It is also argued that the lands were not mineral lands, and that the adjudication to that effect in the first suit is not res adjudicata as to the state. That question was again litigated in the present suit, and upon this issue the court below, upon sufficient evidence, found in favor of the United States. See Diamond Coal & Coke Co. v. United States, 233 U. S. 236, 34 S. Ct. 507, 58 L. Ed. 936. But we do not think that question requires our examination or is open upon the present record. The decree in the first suit adjudicated the equitable rights of the United States as against the corporate petitioners. For reasons already stated, the state has at no time had or asserted any interest superior to that of the United States, except its vendor's title, which it has since relinquished to the land company.

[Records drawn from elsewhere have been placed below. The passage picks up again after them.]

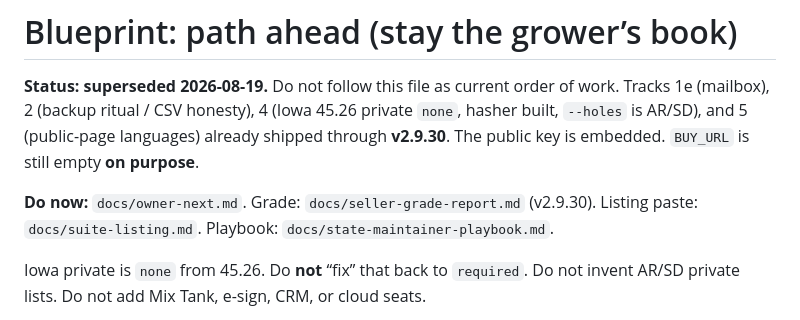
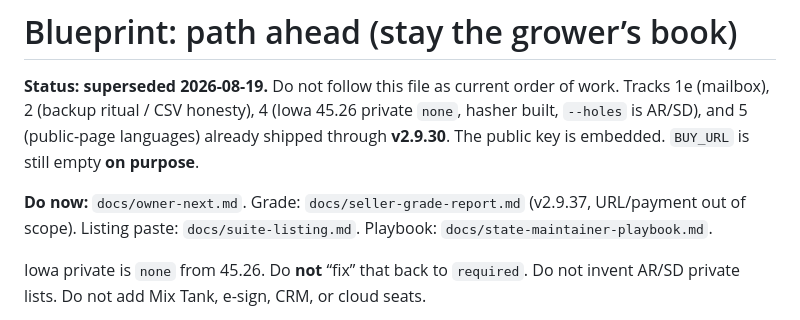
Before and after one commit to PracticalFarmTools/Pesticide-Logger, a Markdown page: docs/path-ahead-blueprint.md, the part around the change. GitHub-like rendering.

Commit message:
Point the superseded path-ahead file at the v2.9.37 grade.
Co-authored-by: PracticalFarmTools <PracticalFarmTools@users.noreply.github.com>

```diff
--- a/docs/path-ahead-blueprint.md
+++ b/docs/path-ahead-blueprint.md
@@ -7,7 +7,7 @@ order of work. Tracks 1e (mailbox), 2 (backup ritual / CSV honesty), 4
 key is embedded. `BUY_URL` is still empty **on purpose**.
 
 **Do now:** `docs/owner-next.md`. Grade: `docs/seller-grade-report.md`
-(v2.9.30). Listing paste: `docs/suite-listing.md`. Playbook:
+(v2.9.37, URL/payment out of scope). Listing paste: `docs/suite-listing.md`. Playbook:
 `docs/state-maintainer-playbook.md`.
 
 Iowa private is `none` from 45.26. Do **not** “fix” that back to
```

In our first opinion we held that the six-year statute of limitation of actions to cancel patents granted by the United States (43 USCA § 1166), even if embracing a suit brought for cancellation of a certification of lands by the United States, had no application to the relief sought against the corporate petitioners. For the same reason it can have none to the relief granted against the state in accordance with the prayer of the bill. The present suit did not seek cancellation of the certification, unless that prayer was denied. It asserts equitable rights to interests in the land derived under and by virtue of the certification. The decree proceeds, and is affirmed here, on the ground that the mortgage and tax liens asserted by the state are subordinate to those rights.
We have considered, but find it unnecessary to discuss, other objections to the decree.

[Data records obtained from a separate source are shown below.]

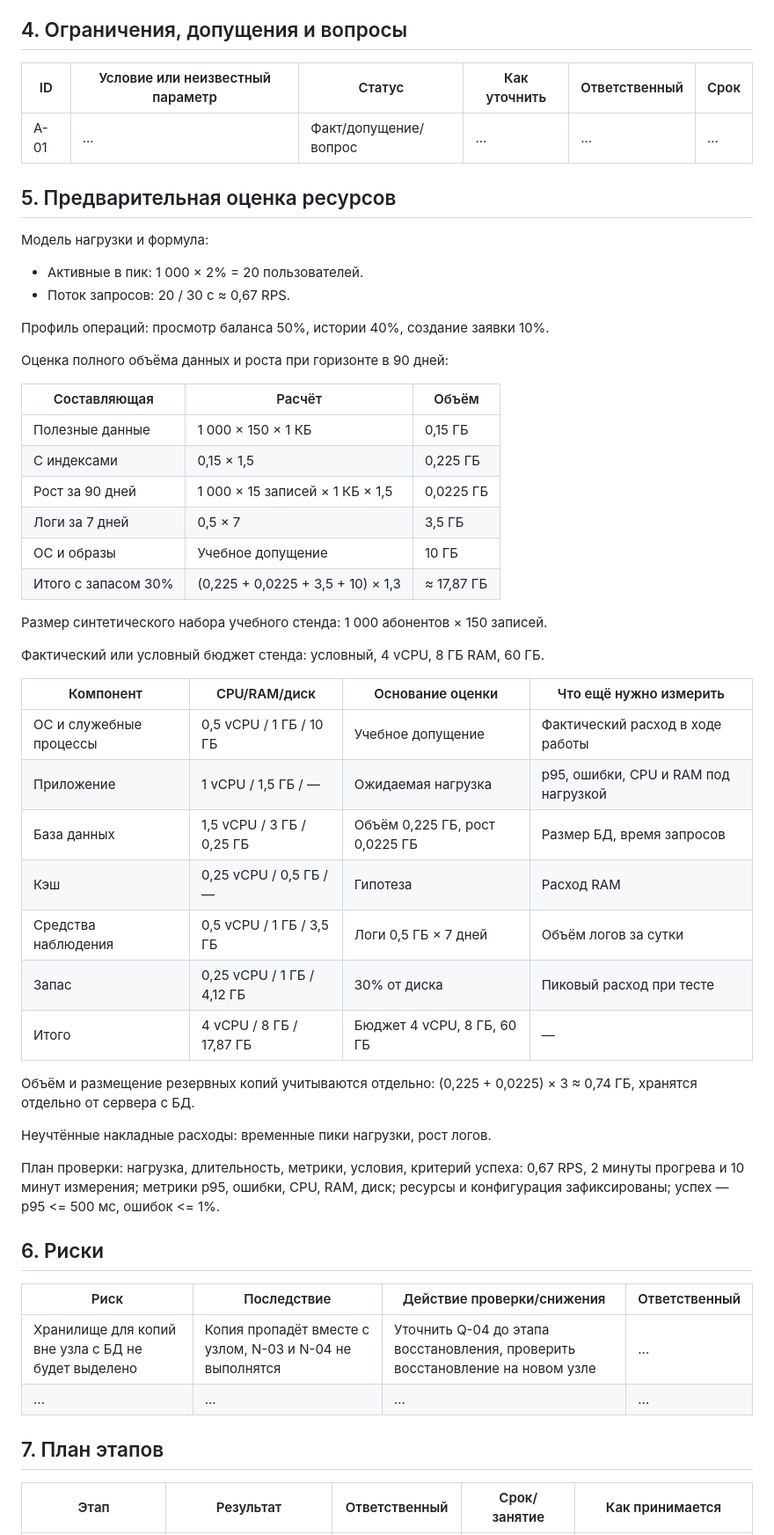
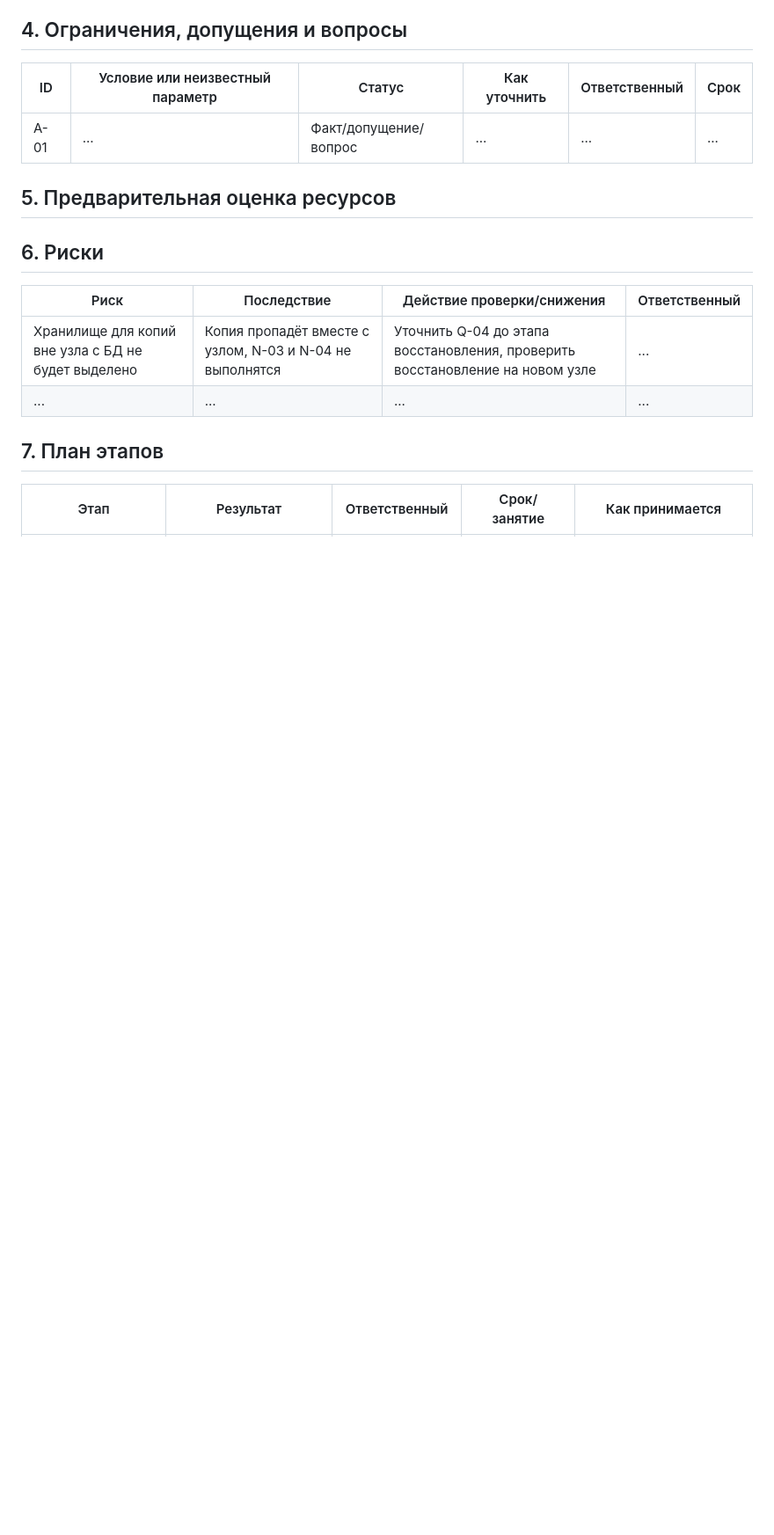
Before and after one commit to rivul3t/divops, a Markdown page: README.md, the part around one of its changes. Shown at 88% size. Drawn GitHub-style; blank space fills up the shorter version.

```diff
--- a/README.md
+++ b/README.md
@@ -53,42 +46,6 @@
 
 ## 5. Предварительная оценка ресурсов
 
-Модель нагрузки и формула:
-- Активные в пик: 1 000 × 2% = 20 пользователей.
-- Поток запросов: 20 / 30 с ≈ 0,67 RPS.
-
-Профиль операций: просмотр баланса 50%, истории 40%, создание заявки 10%.
-
-Оценка полного объёма данных и роста при горизонте в 90 дней:
-
-| Составляющая | Расчёт | Объём |
-|---|---|---|
-| Полезные данные | 1 000 × 150 × 1 КБ | 0,15 ГБ |
-| С индексами | 0,15 × 1,5 | 0,225 ГБ |
-| Рост за 90 дней | 1 000 × 15 записей × 1 КБ × 1,5 | 0,0225 ГБ |
-| Логи за 7 дней | 0,5 × 7 | 3,5 ГБ |
-| ОС и образы | Учебное допущение | 10 ГБ |
-| Итого с запасом 30% | (0,225 + 0,0225 + 3,5 + 10) × 1,3 | ≈ 17,87 ГБ |
-
-Размер синтетического набора учебного стенда: 1 000 абонентов × 150 записей.
-
-Фактический или условный бюджет стенда: условный, 4 vCPU, 8 ГБ RAM, 60 ГБ.
-
-| Компонент | CPU/RAM/диск | Основание оценки | Что ещё нужно измерить |
-|---|---|---|---|
-| ОС и служебные процессы | 0,5 vCPU / 1 ГБ / 10 ГБ | Учебное допущение | Фактический расход в ходе работы |
-| Приложение | 1 vCPU / 1,5 ГБ / — | Ожидаемая нагрузка  | p95, ошибки, CPU и RAM под нагрузкой |
-| База данных | 1,5 vCPU / 3 ГБ / 0,25 ГБ | Объём 0,225 ГБ, рост 0,0225 ГБ | Размер БД, время запросов |
-| Кэш | 0,25 vCPU / 0,5 ГБ / — | Гипотеза | Расход RAM |
-| Средства наблюдения | 0,5 vCPU / 1 ГБ / 3,5 ГБ | Логи 0,5 ГБ × 7 дней | Объём логов за сутки |
-| Запас | 0,25 vCPU / 1 ГБ / 4,12 ГБ | 30% от диска | Пиковый расход при тесте |
-| Итого | 4 vCPU / 8 ГБ / 17,87 ГБ | Бюджет 4 vCPU, 8 ГБ, 60 ГБ | — |
-
-Объём и размещение резервных копий учитываются отдельно: (0,225 + 0,0225) × 3 ≈ 0,74 ГБ, хранятся отдельно от сервера с БД.
-
-Неучтённые накладные расходы: временные пики нагрузки, рост логов.
-
-План проверки: нагрузка, длительность, метрики, условия, критерий успеха: 0,67 RPS, 2 минуты прогрева и 10 минут измерения; метрики p95, ошибки, CPU, RAM, диск; ресурсы и конфигурация зафиксированы; успех — p95 <= 500 мс, ошибок <= 1%.
 
 ## 6. Риски
 
```
Also changed, not shown: other parts of README.md (+14 -21 lines).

The decree provided 'That the plaintiff (the United States) is the owner and entitled to possession of the following described property, towit: * * * and that plaintiff's title thereto be quieted against any and all claims of the defendants, or either of them or of any person or persons claiming, or hereafter to claim through or under the said defendants, or any or either of them; that said defendants, and each of them, have no right, title or interest, or right of possession in or to said premises hereinabove described, or to any part thereof; and the said defendants, and each of them, are perpetually restrained and enjoined from setting up or making any claim to or upon said premises, or any part thereof, and all claims of said defendants, and each of them, are hereby quieted.'